“He’s the kind of guy who would throw a beer party and lock the bathroom door.” —fellow coach George Raveling, on Bobby Knight

For a final entry to our highly subjective endeavor, we offer up none other than The General as our ultimate standard-bearer. The beleaguered Indiana University coach has always had his defenders—look at the winning record, the three NCAA titles, they’ll say, the players’ graduation rates, the tough love, the character building. We’ll look elsewhere. We’ll turn to Knight as the embodiment of an alarmingly common late-century phenomenon: the coach as creep.

Petulant, mean, condescending, abusive, tyrannical, disagreeable, loutish, petty, threatening—these are just a few sides to the multifaceted Knight. Indelible imprints? How about the late-’70s wire photo of Knight shirt-yanking some poor sod (Jim Wisman) from a game; the famous ’85 cross-court chair toss following his double-technicals and early exit for an obscenity-laced tirade; the callously indelicate photo-op of Knight playfully brandishing a bullwhip to a black player’s backside at the ’92 NCAAs? Insensitive? Not for a guy who once told interviewer Connie Chung, “If rape is inevitable, relax and enjoy it.”

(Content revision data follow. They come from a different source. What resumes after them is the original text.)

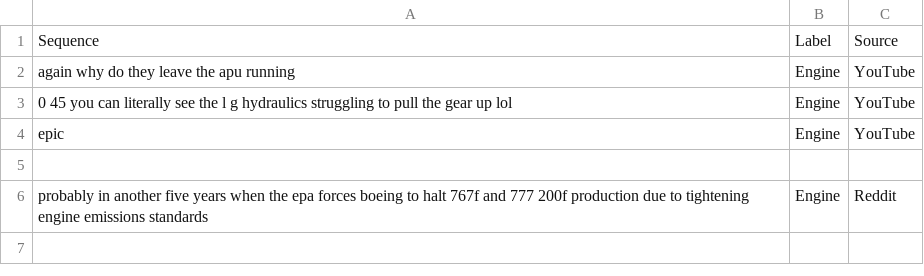
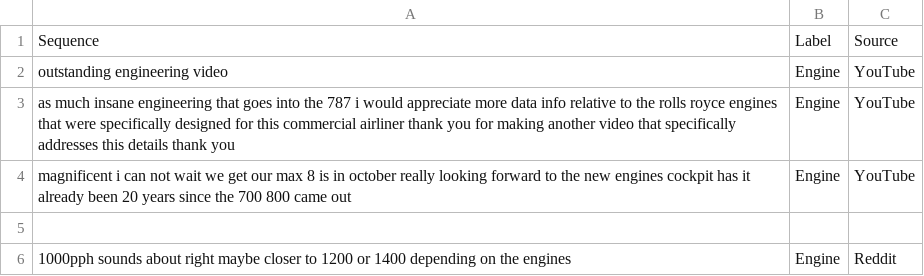
Before and after one commit to hunchongtan/Hoverfly_SUTD, a CSV file: support/Boeing 787 Dreamliner Commercial Plane/classify/Engine_comments.csv, drawn as a sheet.

```diff
--- a/support/Boeing 787 Dreamliner Commercial Plane/classify/Engine_comments.csv
+++ b/support/Boeing 787 Dreamliner Commercial Plane/classify/Engine_comments.csv
@@ -1,6 +1,6 @@
 Sequence,Label,Source
-again why do they leave the apu running ,Engine,YouTube
- 0 45 you can literally see the l g hydraulics struggling to pull the gear up lol,Engine,YouTube
-epic,Engine,YouTube
+outstanding engineering video ,Engine,YouTube
+as much insane engineering that goes into the 787 i would appreciate more data info relative to the rolls royce engines that were specifically designed for this commercial airliner thank you for making another video that specifically addresses this details thank you ,Engine,YouTube
+magnificent i can not wait we get our max 8 is in october really looking forward to the new engines cockpit has it already been 20 years since the 700 800 came out ,Engine,YouTube
 ,,
-probably in another five years when the epa forces boeing to halt 767f and 777 200f production due to tightening engine emissions standards ,Engine,Reddit
+1000pph sounds about right maybe closer to 1200 or 1400 depending on the engines,Engine,Reddit
```
Also changed, not shown: support/Boeing 787 Dreamliner Commercial Plane/classify/Wing_comments.csv, support/Boeing 787 Dreamliner Commercial Plane/sentiment/Engine_analysis.csv, 33 other files.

On the international front, we’ll look beyond Knight’s gold at the ’79 Pan Am Games in Puerto Rico and focus instead on events surrounding his practice-session assault of a security cop. “Fuck ’em,” Knight told reporters, after getting jeered at the awards ceremonies. “The only thing they know how to do here is grow bananas.” Convicted in absentia, Knight would later brag of having mooned the country through the plane window: “That’s the last thing I wanted those people to see of me.”

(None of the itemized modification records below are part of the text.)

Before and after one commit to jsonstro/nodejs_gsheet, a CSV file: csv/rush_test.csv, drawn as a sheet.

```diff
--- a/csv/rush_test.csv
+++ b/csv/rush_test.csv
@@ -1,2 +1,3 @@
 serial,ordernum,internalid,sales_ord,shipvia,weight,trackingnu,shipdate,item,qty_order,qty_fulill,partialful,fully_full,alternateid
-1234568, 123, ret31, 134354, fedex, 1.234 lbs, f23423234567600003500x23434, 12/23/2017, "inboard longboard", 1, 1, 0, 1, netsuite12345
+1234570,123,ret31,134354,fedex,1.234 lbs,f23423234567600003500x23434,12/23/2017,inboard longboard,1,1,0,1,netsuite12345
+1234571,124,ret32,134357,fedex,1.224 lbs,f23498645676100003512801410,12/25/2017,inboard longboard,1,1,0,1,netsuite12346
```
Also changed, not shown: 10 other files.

Ever the goodwill ambassador, Knight once climaxed an ugly courtside shouting match with a Soviet coach in ’77 by pulling a Khrushchev and pounding his shoe on the scorer’s table. “Coach crazy,” said his Russian counterpart afterward. In a rematch 10 years later, Knight’s Hoosiers trailed 66-43, when the coach faced an automatic heave for a third T. “If I go,” he told the refs, “my team goes with me.” And so they did, with 15 minutes remaining, to forfeit the game.

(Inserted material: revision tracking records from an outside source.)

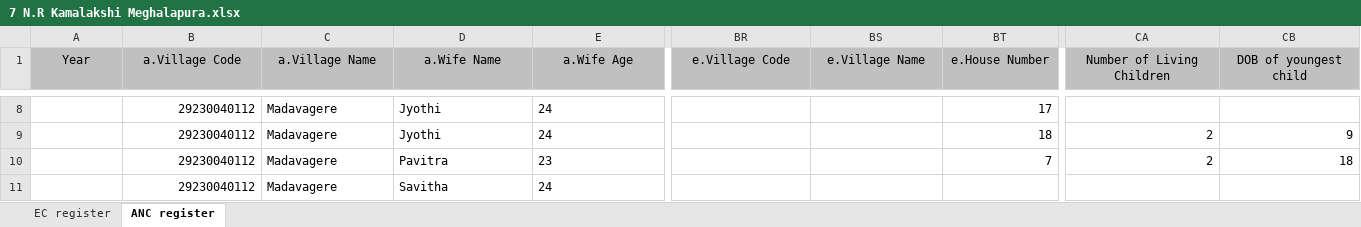
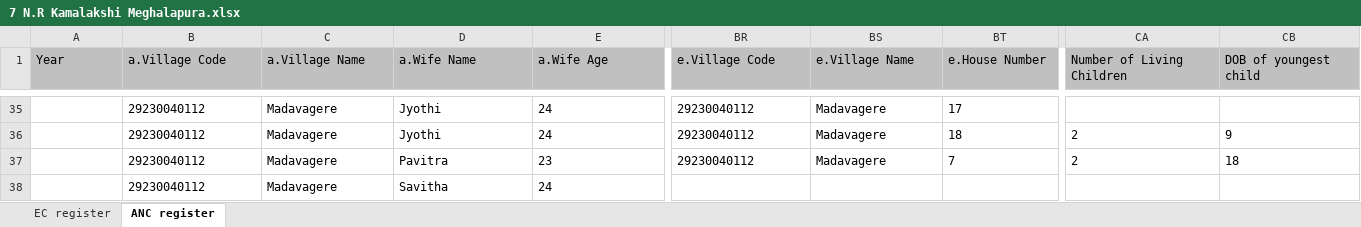
Before and after one commit to SEL-Columbia/dristhi, an Excel workbook: drishti-tools/upload_forms/examples/7 N.R Kamalakshi Meghalapura.xlsx, sheet ANC register, drawn as a sheet; only a part is shown, gaps mark what is left out; values as stored, in another font and other column widths than the file's, no borders; addresses are those after the commit; the diff covers the shown part only; the diff names each change by its address in the sheet, - before the commit and + after, or states it on an @@ line.

```diff
--- a/drishti-tools/upload_forms/examples/7 N.R Kamalakshi Meghalapura.xlsx (sheet ANC register)
+++ b/drishti-tools/upload_forms/examples/7 N.R Kamalakshi Meghalapura.xlsx (sheet ANC register)
-A1:CB1 alignment: center
+A1:CB1 alignment: left
-B35:B38 alignment: right
+B35:B38 alignment: left
-BR35:BR37 (e.Village Code): (empty)
+BR35:BR37 (e.Village Code): 29230040112
-BS35:BS37 (e.Village Name): (empty)
+BS35:BS37 (e.Village Name): Madavagere
-BT35:BT37 alignment: right
+BT35:BT37 alignment: left
-CA36:CB37 alignment: right
+CA36:CB37 alignment: left
```
Also changed, not shown: 33 added rows, 6 removed rows and cell formats elsewhere in this sheet, sheet EC register, drishti-tools/upload_forms/examples/4 Hemalatha Hosaagrahara.xlsx, drishti-tools/upload_forms/examples/9 B.T Indira Vajamangala.xlsx.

Oh, but there’s so much more. An ’81 postgame duke-out that left an LSU student slumped in a garbage can; the sideline kicking of his own son (Knight claimed he got all chair); the hordes of player problems and defections; last summer’s parking-lot skirmish with a guitar maker over an alleged racist remark; the hanging of a tampon in a player’s locker to mock his play.

If Knight has any regrets over his stormy career, it may be having uncharacteristically allowed then Washington Post reporter John Feinstein access for an ’86 book on the Indiana program. The result was an unflattering best-seller that left Knight labeling the author (among other things) a “pimp” and a “whore.” Feinstein enjoyed the rare last word: “I wish he’d [Knight] make up his mind so that I can decide on my wardrobe.”